Several people asked me to post what I had written in its entirety here, and I'm happy to oblige:
The Gay Agenda
For those of you who did not receive a copy of the gay agenda, it reads as follows:
For those of you who did not receive a copy of the gay agenda, it reads as follows:
7 p.m.: Total global domination.
8 p.m.: Celebratory vegan potluck supper.

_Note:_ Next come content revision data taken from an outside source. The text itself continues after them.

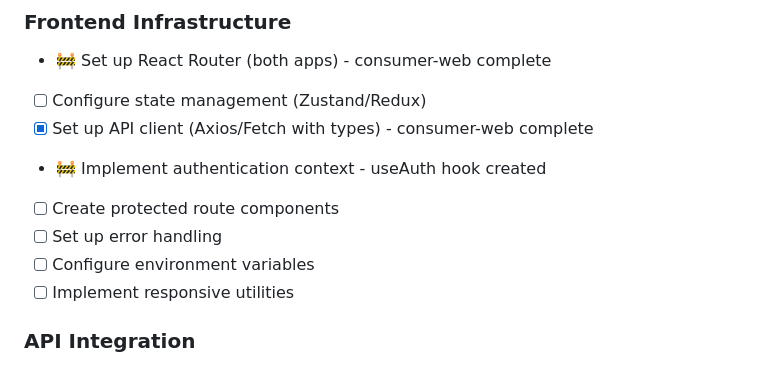
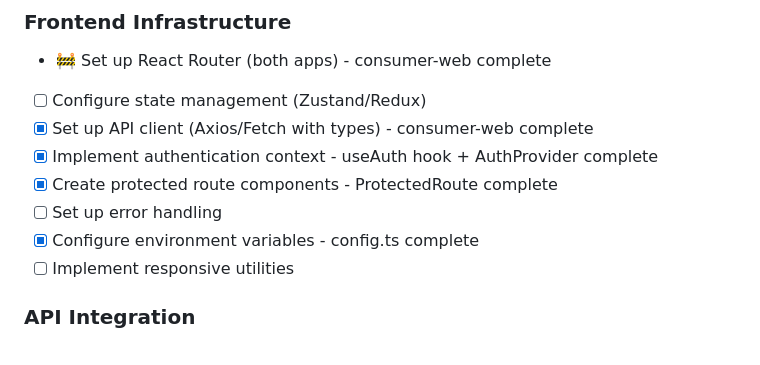
Before and after one commit to jcaldwell78/retail-agentic, a Markdown page: docs/ROADMAP.md, the part around one of its changes. Rendered like a GitHub page.

```diff
--- a/docs/ROADMAP.md
+++ b/docs/ROADMAP.md
@@ -189,10 +189,10 @@ This roadmap outlines the tasks required to build a production-ready MVP of the
 - 🚧 Set up React Router (both apps) - consumer-web complete
 - [ ] Configure state management (Zustand/Redux)
 - [x] Set up API client (Axios/Fetch with types) - consumer-web complete
-- 🚧 Implement authentication context - useAuth hook created
-- [ ] Create protected route components
+- [x] Implement authentication context - useAuth hook + AuthProvider complete
+- [x] Create protected route components - ProtectedRoute complete
 - [ ] Set up error handling
-- [ ] Configure environment variables
+- [x] Configure environment variables - config.ts complete
 - [ ] Implement responsive utilities
 
 ### API Integration
```
Also changed, not shown: other parts of docs/ROADMAP.md (+9 -9 lines).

We do have an agenda in public schools, of a different sort. I found the school board’s mission statement online. I won’t read all of it, but it includes being committed to ensuring that all students receive a quality education, within a safe and secure learning environment, all students being treated with respect and dignity, basing all decisions on what is best for student needs, and the promotion of diversity so that isolation of specific groups is avoided and the full benefits of integration are achieved. It goes on to require equitable resources, and teacher training to develop interpersonal skills to work with diverse backgrounds.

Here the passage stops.